The Consumer Product Safety Commission (CPSC) is a United States agency whose aim is to protect consumers from unsafe products that can result in injuries or death when used. The CPSC works with companies to help create voluntary industry-specific safety standards and, in some cases, will impose mandatory restrictions when voluntary ones cannot be agreed upon.
As a preventative measure, the CPSC has the authority to ban products altogether if no amount of safety standards would protect the general public from unnecessary injuries. They may also issue recalls to reduce the risk of further injuries when a product is known to be unsafe.
When a Product’s Safety Is Unknown
In some cases, the CPSC may receive enough complaints from consumers that warrantan investigation into the safety of a particular product. When a product’s safety is questionable, the CPSC will conduct a variety of safety tests at their National Product Testing and Evaluation Center in Rockville, Maryland.
The results of these tests will determine what, if any, safety standards the CPSC will set. In January 2016, the CPSC saw a surge in the number of consumer complaints about hoverboards. These boards allow riders to “drive” by using the subtle movement of their torsos, legs, and feet.
The number of hoverboards that made their way into U.S. households over the holiday season resulted in a huge increase in accidents causing injury, that brought into question the safety of these so-called smartboards.
To date, dozens of indoor and outdoor fires have resulted from the use of hoverboards, or self-balance boards as they are also called. While no one has been seriously injured in these incidents, fires caused by smartboards can lead to serious injuries or even death.
In order to address the public’s concern regarding hoverboards, the CPSC has begun testing the safety of several self-balancing boards including those made or sold by:
· E-Rover Smart Balance Wheel
· One Stop Electronic Inc.
This is just a sample of the approximately one dozen retailers and/or manufacturers the CPSC is actively investigating for safety.
Investigating the Cause of Hoverboard Fires
At this time, the CSPC doesn’t know what is causing hoverboards to burst into flames. However, their investigation has been heavily focused on the lithium-ion battery packs these units use as well as the circuit board that helps operate them. Overheating and ultimately combustion can result in products that use lithium-ion batteries without proper safety designs that prevent them from getting too hot.
Additional Safety Hazards
The CSPC isn’t just concerned about the risk of fire when using hoverboards. They’ve also taken notice of the rise of emergency room visits and serious injuries sustained by consumers when riding the self-balance boards.
As such, the CSPC has broadened the scope of their investigation to include the potential for falls when operating a hoverboard.
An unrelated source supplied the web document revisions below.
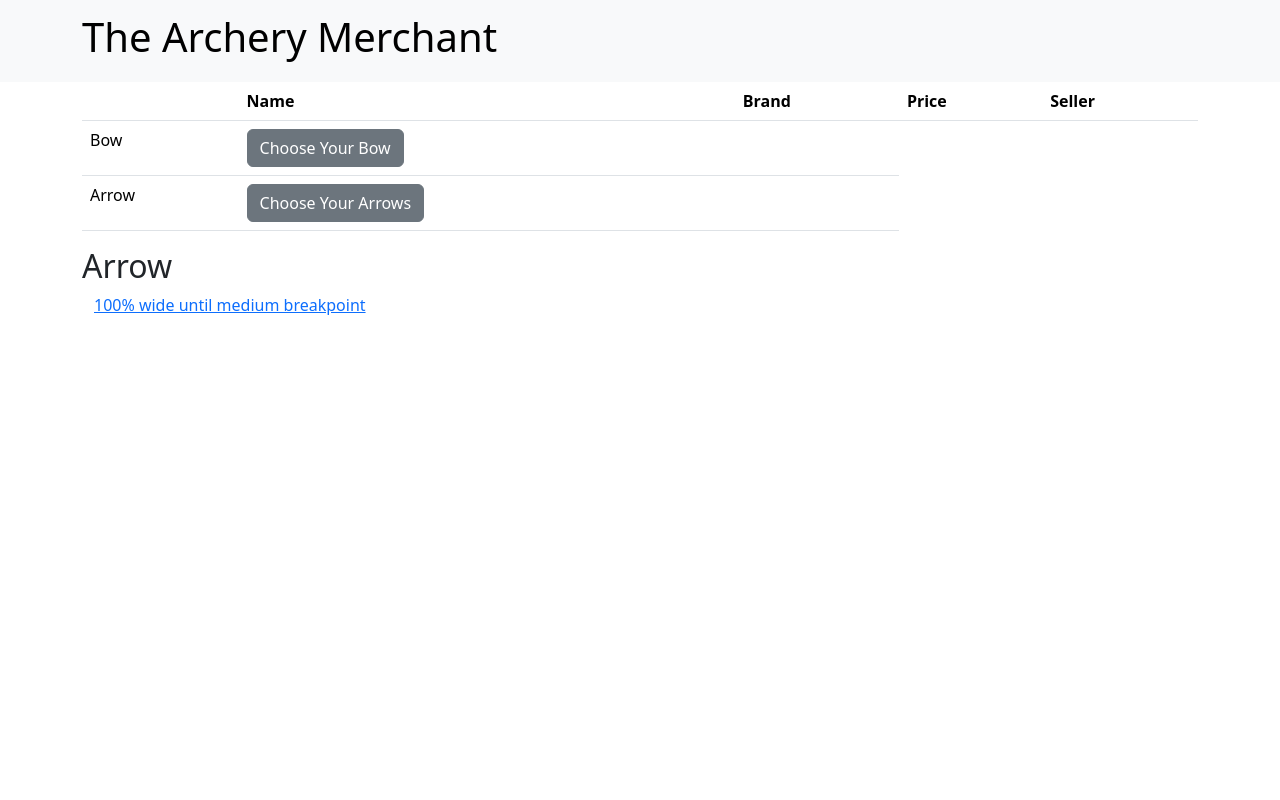
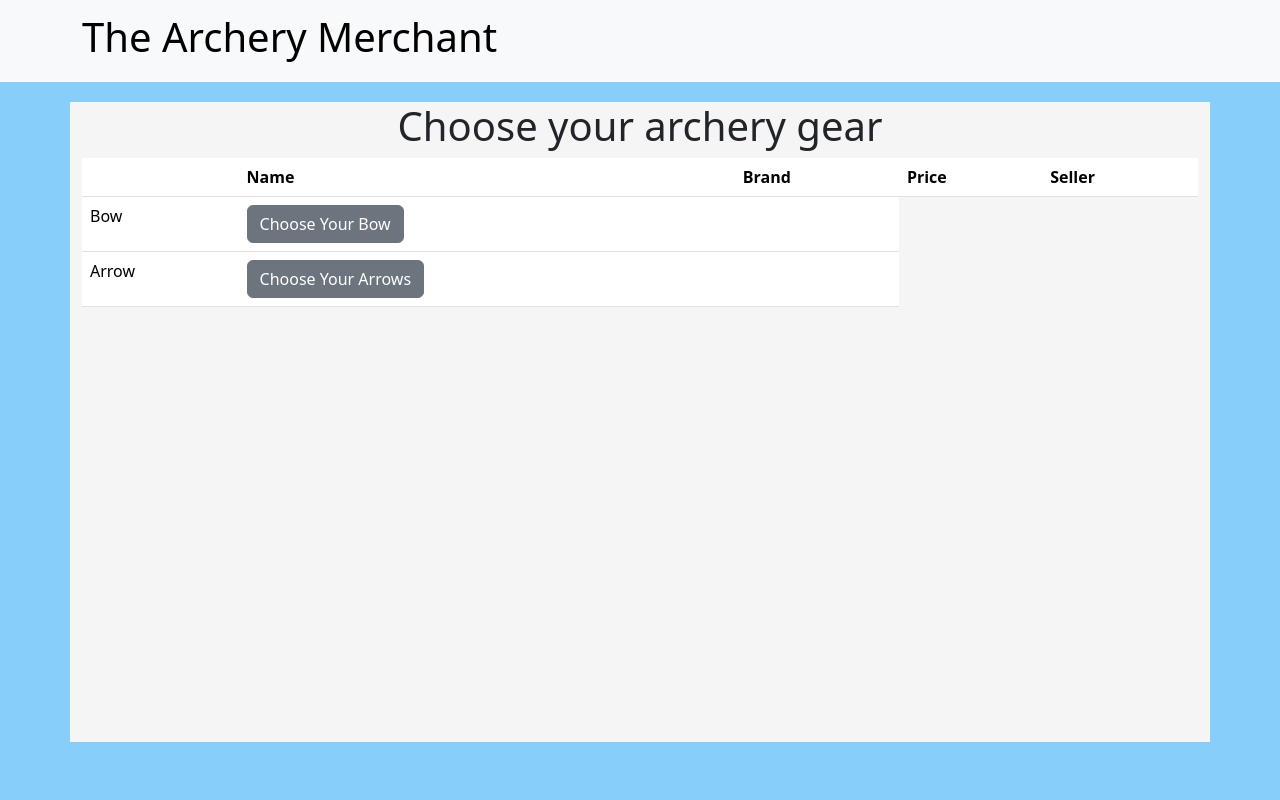
Before and after one commit to TouKoua/TheArcheryMerchant, a Django app: page / in a window 1280 px wide. Run offline with Django 4.2, Linux system fonts and the light colour scheme; some libraries are stand-ins or nearby versions.

Commit message:
edited homepage

```diff
--- a/TheArcheryMerchant/templates/home.html
+++ b/TheArcheryMerchant/templates/home.html
@@ -5,7 +5,8 @@
 {% endblock %}
 
 {% block app_block %}
-<div class="container">
+<div class="home container">
+  <h1>Choose your archery gear</h1>
   <table class="table">
     <thead>
       <th></th>
@@ -38,13 +39,5 @@
     </tr>
   </table>
 </div>
-<div class="container">
-  <h2>Arrow</h2>
-  <a href="{% url 'Selection' itemname='Arrow' %}">
-    <div class="container-md">
-      100% wide until medium breakpoint
-    </div>
-  </a>
-</div>
 
 {% endblock %}
--- a/static/home.css
+++ b/static/home.css
@@ -0,0 +1,13 @@
+body{
+    background-color: lightskyblue;
+}
+
+.home{
+    background-color: whitesmoke;
+    margin-top: 20px;
+    height: 80%;
+}
+
+h1{
+    text-align: center;
+}
```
What is Being Done to Protect Consumers?
As the CSPC looks into fire and fall risks associated with hoverboards, a number of companies, groups, and agencies are taking a proactive approach to protect consumers. The world’s largest online retailer, Amazon, has voluntarily offered refunds to customers who return self-balance boards purchased through their site.
Colleges and universities are banning hoverboard usage on campus to keep students safe from potential falls and fires that could quickly spread.
A number of government agencies, including the Federal Aviation Administration and U.S. Department of Transportation, are working closely with the CSPC in an attempt to put an end to fire and fall hazards as soon as possible.
Since there are currently no set safety standards for hoverboards, consumers are strongly urged to use caution when riding one. Some things consumers can do to reduce their risk of injury include keeping a working fire extinguisher nearby, wearing protective gear, and keeping away from roadways.